Ask Ubuntu is a question and answer site for Ubuntu users and developers. Join them; it only takes a minute:

Sign up
Here's how it works:
  1. Anybody can ask a question
  2. Anybody can answer
  3. The best answers are voted up and rise to the top

Since .bashrc is more "generic" (in the sense that .profile sources it), why "include ~/bin to path" procedure is not inside .bashrc? Why the user would not want it in a non-login shell? (Especially nowadays, where non-login shells are more common*.)

I know I can manually do such change, but I want to know if there is a reason.

*can't prove it, but I think that is the case.

share|improve this question
up vote 11 down vote accepted

~/.bashrc and /etc/bash.bashrc are run every time an interactive bash shell is started.

In contrast, ~/.profile and /etc/profile are run every time any login shell is started.

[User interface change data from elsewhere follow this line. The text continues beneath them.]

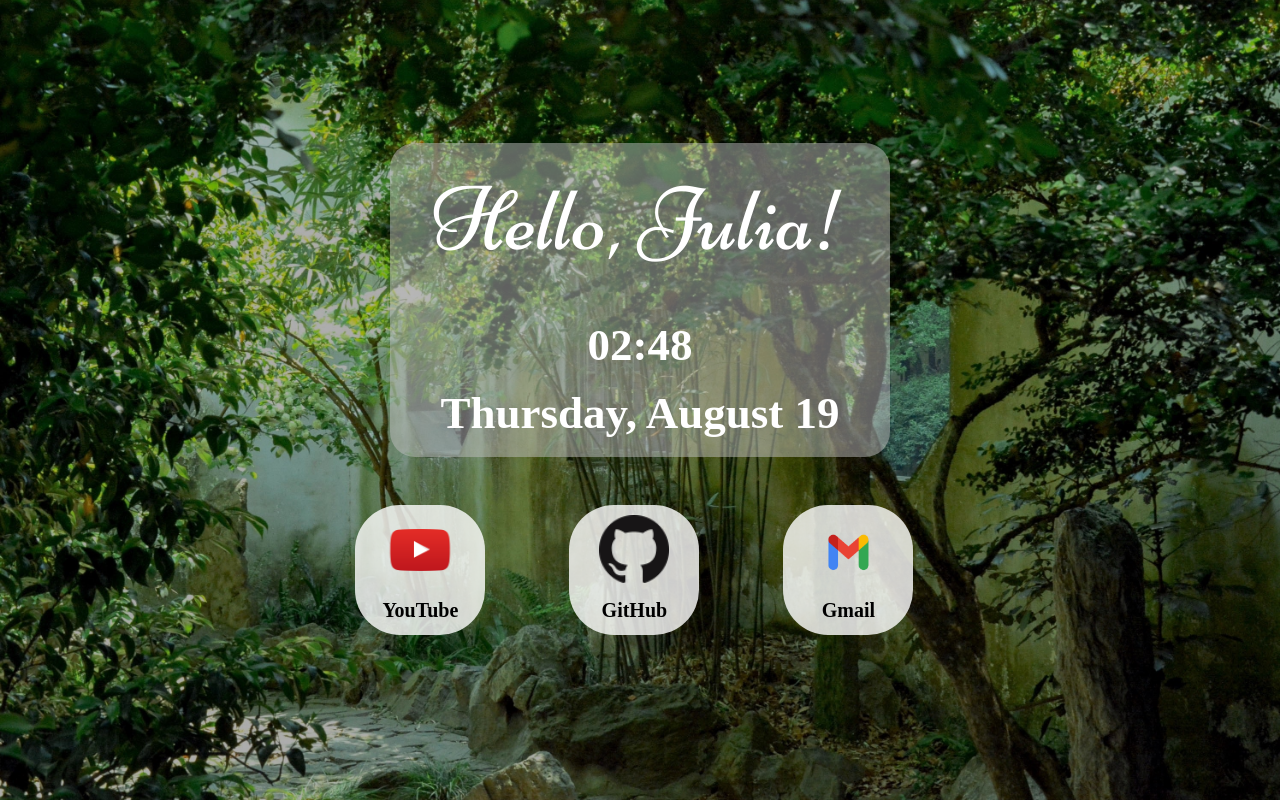
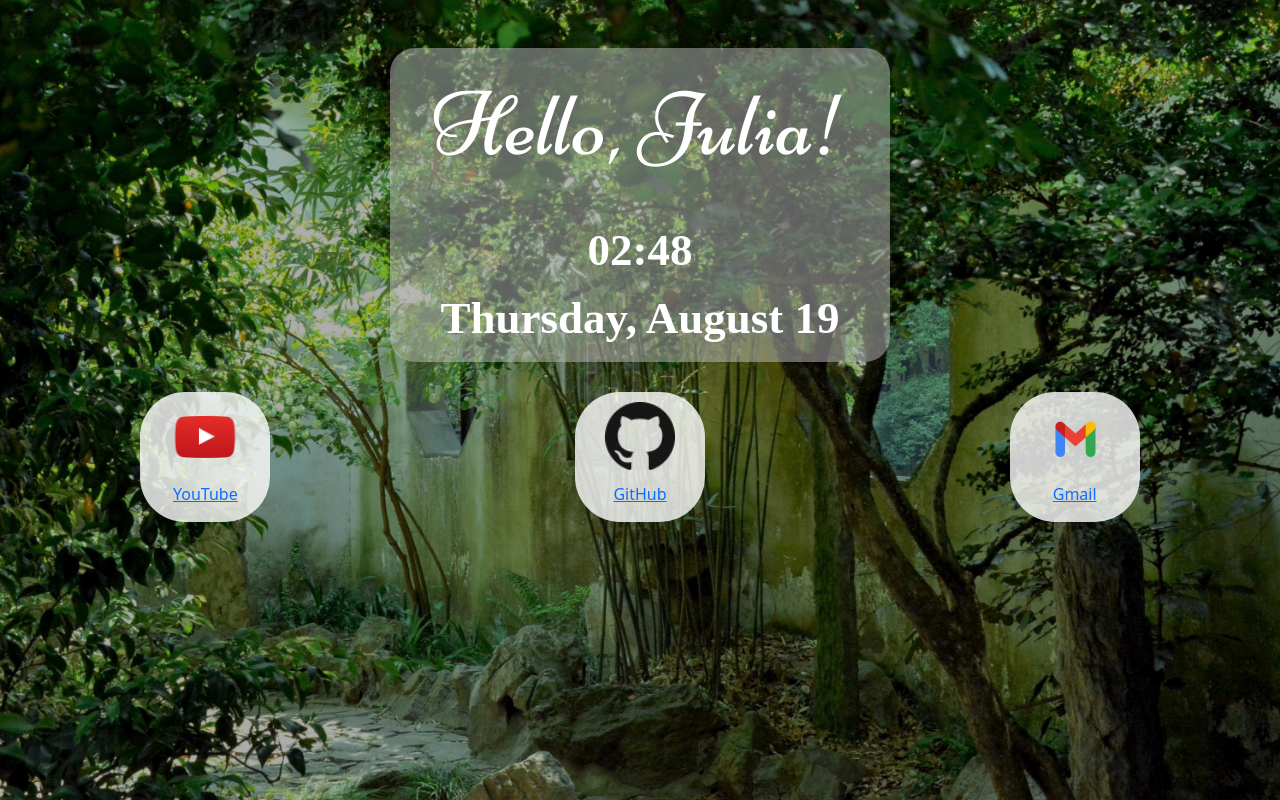
Before and after one commit to jbian92/New-Tab-Page, a browser extension: page public/index.html in a window 1280 px wide. Drawn offline with nearby package versions, Linux system fonts and the light colour scheme; a web font is replaced by a local one.

Commit message:
fixed icons/links

```diff
--- a/public/css/style.css
+++ b/public/css/style.css
@@ -16,7 +16,8 @@ body {
 
 .middle {
   width: 100%;
-  position: relative;
+  position: absolute;
+  top: 300px;
   left: 50%;
   transform: translate(-50%, -50%);
   text-align: center;
@@ -26,19 +27,7 @@ body {
   border-radius: 25px;
   background: rgba(192, 192, 192, 0.5);
   width: 500px;
-  position: absolute;
-  top: 300px;
-  left: 50%;
-  transform: translate(-50%, -50%);
-  text-align: center;
   padding: 10px 5px 10px 5px;
-}
-
-.row {
-  position: absolute;
-  top: 570px;
-  left: 50.5%;
-  transform: translate(-50%, -50%);
 }
 
 .box {
--- a/public/index.html
+++ b/public/index.html
@@ -23,21 +23,23 @@
       <div class="col d-flex justify-content-center">
         <div class="box">
           <img id="yt" src="../images/youtube.png">
-          <p>YouTube</p>
+          <a href="https://www.youtube.com/">YouTube</a>
         </div>
       </div>
 
       <div class="col d-flex justify-content-center">
         <div class="box">
           <img id="github" src="../images/GitHub.png">
-          <p>GitHub</p>
+          <br>
+          <a href="https://github.com/jbian92">GitHub</a>
         </div>
       </div>
 
       <div class="col d-flex justify-content-center">
         <div class="box">
           <img id="gmail" src="../images/gmail.png">
-          <p>Gmail</p>
+          <br>
+          <a href="https://www.google.com/gmail/">Gmail</a>
         </div>
       </div>
     </div>
```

So it does not have to be a bash shell, but it does have to be a login shell (and many bash shell instances are not login shells).

  • A bash shell is a shell where the shell program that provides it is bash, rather than some other program, such as dash.
  • A login shell is a shell that is started automatically as a consequence of logging in, to provide the user interface (graphical or command-line) for the login. When a login shell is exited, the login terminates.

Therefore, putting a commend that appends entries to PATH in a bashrc file would:

  1. Do nothing when the shell is not bash, which is often the case. For example, PATH would be unmodified when you're in a graphical login session. Remember, PATH is not just used by command-line programs.

  2. Append it over and over again in the presence of nested bash shells. So, if you start a shell within a shell--which is very common, for a variety of reasons--then you'll have multiple ~/bin entries stacked onto your PATH. This makes the PATH environment variable difficult to read, and sometimes also decreases performance.

These would be undesirable. Thus it would be wrong to put this in a bashrc file; it really belongs in ~/.profile. ~/.profile is the right place for:

# set PATH so it includes user's private bin if it exists
if [ -d "$HOME/bin" ] ; then

Non-login shells have login shells (or something that behaves like a login shell) as their parent, and inherit most of their environment variables, including PATH, from this login shell. So putting path-modifying commands in ~/.profile requires that you log out and back in for them to be effective, but it affects the environment of non-login shells too (as well as the environment for programs that are not shells, since every program gets its own set of environment variables--called its "environment"--inherited from its parent process).

share|improve this answer
I understand. But this decision still doesn't make sense for me. If a open a terminal right now it loads only .bashrc, then I wont able to see my private bin. – borges Apr 11 '13 at 1:03
@borges If the default configuration doesn't work well for you, you should feel free to change it. (It's your computer, after all. Or at least your account.) But this sounds like a one-time thing. That is, is sounds like your private bin directory didn't exist when you logged on, and that you have created it during this login session. If you log out and back in, it will be in your PATH. Since creating your private bin directory is something that only needs to be done once, this is a one-time inconvenience. – Eliah Kagan Apr 11 '13 at 2:06

It's because traditionally environment variables go only in /etc/profile or .profile. The bashrc file is for things like aliases, prompt settings, shell options and so forth (i.e. things that relate directly to the shell).

share|improve this answer

Your Answer


By posting your answer, you agree to the privacy policy and terms of service.

Not the answer you're looking for? Browse other questions tagged or ask your own question.